We return to our camp where it looks swampier than ever. There's no question — we can find a better island. Although the medical emergency keeps us on the rock for another night, we fit in a day-trip to search for the soapstone quarry, situated on the north-eastern shore of Crater Island.
On the last evening at 'S' Narrows, Teisha makes a wilderness pizza from scratch— I'm talking dough and all. I can't say I've eaten better pizza out in the middle of nowhere.
With our recently discharged friend back on board, we pack up and paddle our way back toward Denare Beach and further north to Lookout Island. We travel nearly 20 km under the hot sun before we find our final camping spot for the week—a beautiful sold-rock shoreline, right across from a very 'diveable' cliff.
The Canadian Shield does not hold back on the northern lights. Each night, we're treated to a display of green and blue auroras ribboning across the sky. With no rain in sight, most of us slept under the stars. On our last night, Sean sets up a time lapse from our camp.
Our new island is pretty much a paradise. Fish are caught less than eight steps away from the campfire. We swim and dive from the tops of cliffs. We even get to investigate an abandoned gold mine nearby—although it has been sealed. Still, it's pretty cool and I hear there are other mine shafts all over the area that might warrant a look.
Twelve people in constant interaction with each other can build frustration, but we're able to hold it together. Having patience for one another is something we've slowly learned throughout our travels. Conflict is fine, but at the end of the day, we're here to have fun on this weird pseudo-family vacation.

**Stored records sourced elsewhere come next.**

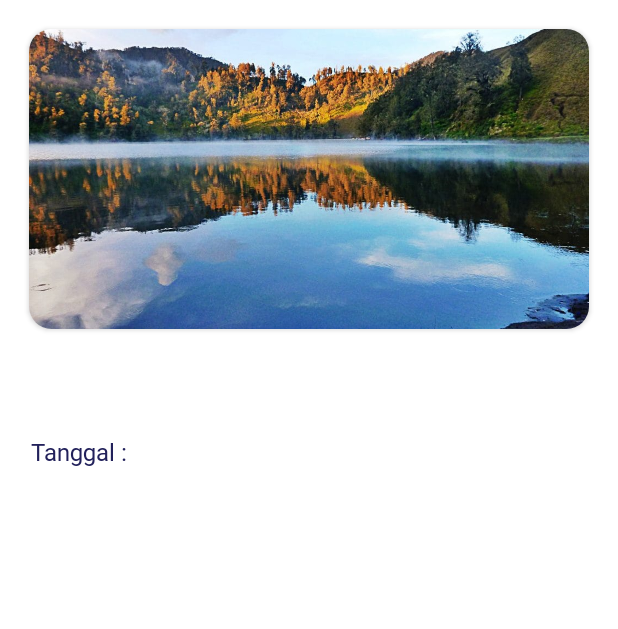
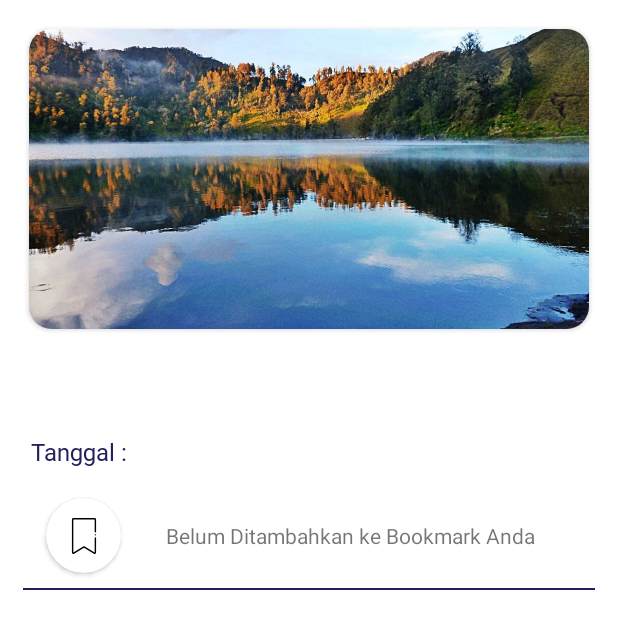
Before and after one commit to henryaugusta/Android-Peduly-Lindungy, an Android app: the layout fragment_news_detail.xml on its own in the app's theme, with its tools: preview values and no code run, on a phone screen of 412 x 824 dp. Shown: the top 629 px of the screen. Run offline under Robolectric (Android 15) with nearby library versions, the phone set to English and light mode, and no system bars.

Commit message:
Finish add and delete news from bookmark

```diff
--- a/app/src/main/java/com/feylabs/lindungipeduli/core/data/NewsRepository.kt
+++ b/app/src/main/java/com/feylabs/lindungipeduli/core/data/NewsRepository.kt
@@ -51,6 +51,10 @@ class NewsRepository(
 
         }.asFlowable()
 
+    override fun checkIfFavorite(id: String): Flowable<Boolean> {
+        return localDataSource.checkIfFavorite(id)
+    }
+
     override fun getFavoriteNews(): Flowable<List<News>> {
         return localDataSource.getFavoriteNews().map {
             DataMapper.newsEntitiesToDomain(it)
--- a/app/src/main/java/com/feylabs/lindungipeduli/core/data/source/local/LocalDataSource.kt
+++ b/app/src/main/java/com/feylabs/lindungipeduli/core/data/source/local/LocalDataSource.kt
@@ -22,6 +22,9 @@ class LocalDataSource(
 
     fun getAllNews(): Flowable<List<NewsEntity>> = myRoomDatabase.newsDao().getAllNews()
 
+    fun checkIfFavorite(id: String): Flowable<Boolean> =
+        myRoomDatabase.newsDao().checkIfFavorite(id)
+
     fun getFavoriteNews(): Flowable<List<NewsEntity>> = myRoomDatabase.newsDao().getFavoriteNews()
 
     fun insertNews(newsList: List<NewsEntity>) = myRoomDatabase.newsDao().insertNews(newsList)
--- a/app/src/main/java/com/feylabs/lindungipeduli/core/di/AppModule.kt
+++ b/app/src/main/java/com/feylabs/lindungipeduli/core/di/AppModule.kt
@@ -4,6 +4,7 @@ import com.feylabs.lindungipeduli.core.domain.usecase.NewsInteractor
 import com.feylabs.lindungipeduli.core.domain.usecase.NewsUseCase
 import com.feylabs.lindungipeduli.ui.MainViewModel
 import com.feylabs.lindungipeduli.ui.home.HomeViewModel
+import com.feylabs.lindungipeduli.ui.news.NewsViewModel
 import org.koin.android.viewmodel.dsl.viewModel
 import org.koin.dsl.module
 
@@ -15,4 +16,5 @@ val useCaseModule = module {
 val viewModelModule = module {
     viewModel { MainViewModel(get()) }
     viewModel { HomeViewModel(get()) }
+    viewModel { NewsViewModel(get()) }
 }
--- a/app/src/main/java/com/feylabs/lindungipeduli/core/domain/model/News.kt
+++ b/app/src/main/java/com/feylabs/lindungipeduli/core/domain/model/News.kt
@@ -12,4 +12,5 @@ data class News(
     val content :String,
     val cover_pict_url :String,
     val created_at :String,
+    var is_favorite :Boolean
 ) : Parcelable
--- a/app/src/main/java/com/feylabs/lindungipeduli/core/domain/repository/INewsRepository.kt
+++ b/app/src/main/java/com/feylabs/lindungipeduli/core/domain/repository/INewsRepository.kt
@@ -8,6 +8,8 @@ interface INewsRepository {
 
     fun getNews(): Flowable<Resource<List<News>>>
 
+    fun checkIfFavorite(id:String): Flowable<Boolean> // only for favorite checking
+
     fun getFavoriteNews(): Flowable<List<News>>
 
     fun setFavoriteNews(news: News, state: Boolean)
--- a/app/src/main/java/com/feylabs/lindungipeduli/core/domain/usecase/NewsInteractor.kt
+++ b/app/src/main/java/com/feylabs/lindungipeduli/core/domain/usecase/NewsInteractor.kt
@@ -21,5 +21,11 @@ class NewsInteractor
         newsRepository.setFavoriteNews(news, state)
     }
 
+    override fun checkIfFavorite(id: String): Flowable<Boolean> {
+        return newsRepository.checkIfFavorite(id)
+    }
+
+
+
 
 }
--- a/app/src/main/java/com/feylabs/lindungipeduli/core/domain/usecase/NewsUseCase.kt
+++ b/app/src/main/java/com/feylabs/lindungipeduli/core/domain/usecase/NewsUseCase.kt
@@ -10,5 +10,6 @@ interface NewsUseCase {
     fun getAllNews(): Flowable<Resource<List<News>>>
     fun getFavoriteNews(): Flowable<List<News>>
     fun setFavoriteNews(news: News, state: Boolean)
+    fun checkIfFavorite(id:String) : Flowable<Boolean>
 
 }
--- a/app/src/main/java/com/feylabs/lindungipeduli/utils/DataMapper.kt
+++ b/app/src/main/java/com/feylabs/lindungipeduli/utils/DataMapper.kt
@@ -15,7 +15,8 @@ object DataMapper {
             author = it.author,
             created_at = it.created_at,
             cover_pict_url = it.cover_pict_url,
-            title = it.title
+            title = it.title,
+            is_favorite = it.is_favorite
         )
     }
 
--- a/app/src/main/res/drawable/ic_bookmark.xml
+++ b/app/src/main/res/drawable/ic_bookmark.xml
@@ -1,5 +1,5 @@
 <?xml version="1.0" encoding="utf-8"?>
 <selector xmlns:android="http://schemas.android.com/apk/res/android">
-    <item android:drawable="@drawable/ic_bookmark_checked" android:state_checked="true"/>
-    <item android:drawable="@drawable/ic_bookmark_unchecked" android:state_checked="false"/>
+    <item android:drawable="@drawable/ic_bookmark_checked" android:state_selected="true"/>
+    <item android:drawable="@drawable/ic_bookmark_unchecked" android:state_selected="false"/>
 </selector>
--- a/app/src/main/res/layout/fragment_news_detail.xml
+++ b/app/src/main/res/layout/fragment_news_detail.xml
@@ -65,6 +65,45 @@
             android:textColor="@color/color_blue_mine"
             android:textSize="16sp" />
 
+
+
+        <RelativeLayout
+            android:layout_marginTop="10dp"
+            android:layout_marginHorizontal="5dp"
+            android:layout_width="match_parent"
+            android:layout_height="wrap_content">
+
+            <androidx.cardview.widget.CardView
+                android:id="@+id/container_bookmark"
+                app:cardCornerRadius="25dp"
+                android:layout_margin="10dp"
+                android:layout_width="wrap_content"
+                android:layout_height="wrap_content">
+                <ImageButton
+                    android:id="@+id/btn_bookmark"
+                    android:background="@android:color/transparent"
+                    android:layout_width="50dp"
+                    android:layout_height="50dp"
+                    android:src="@drawable/ic_bookmark"/>
+            </androidx.cardview.widget.CardView>
+
+
+            <TextView
+                android:id="@+id/label_bookmark"
+                android:layout_width="wrap_content"
+                android:layout_height="wrap_content"
+                android:layout_centerInParent="true"
+                android:layout_marginStart="20dp"
+                android:layout_toEndOf="@id/container_bookmark"
+                android:text="Belum Ditambahkan ke Bookmark Anda" />
+
+        </RelativeLayout>
+
+        <View
+            android:layout_width="match_parent"
+            android:layout_height="1dp"
+            android:background="@color/color_blue_mine"/>
+
         <TextView
             android:layout_marginTop="20dp"
             android:id="@+id/tv_content"
--- a/app/src/main/res/values/strings.xml
+++ b/app/src/main/res/values/strings.xml
@@ -25,4 +25,7 @@
     <string name="ditulis_oleh">\"Ditulis Oleh \"</string>
     <string name="peduly_lindungy">Peduly Lindungy</string>
     <string name="aplikasi_informasi_covid_19_indonesia_raya">Aplikasi Informasi Covid 19 Indonesia Raya</string>
+    <string name="illegal_state">Illegal State</string>
+    <string name="not_yet_bookmark">Belum ditambahkan ke bookmark anda</string>
+    <string name="already_added">Telah ada di bookmark anda</string>
 </resources>
```
Also changed, not shown: app/src/main/java/com/feylabs/lindungipeduli/core/data/source/local/room/NewsDao.kt (+8 -2 lines), app/src/main/java/com/feylabs/lindungipeduli/ui/news/NewsDetailFragment.kt (+61 -1 lines), app/src/main/java/com/feylabs/lindungipeduli/ui/news/NewsViewModel.kt (+7 -2 lines).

We paddle back on leaving-day in a bit of a daze. One can get used to the island life. But, beer supplies don't last, and beef jerky for breakfast eventually loses its appeal.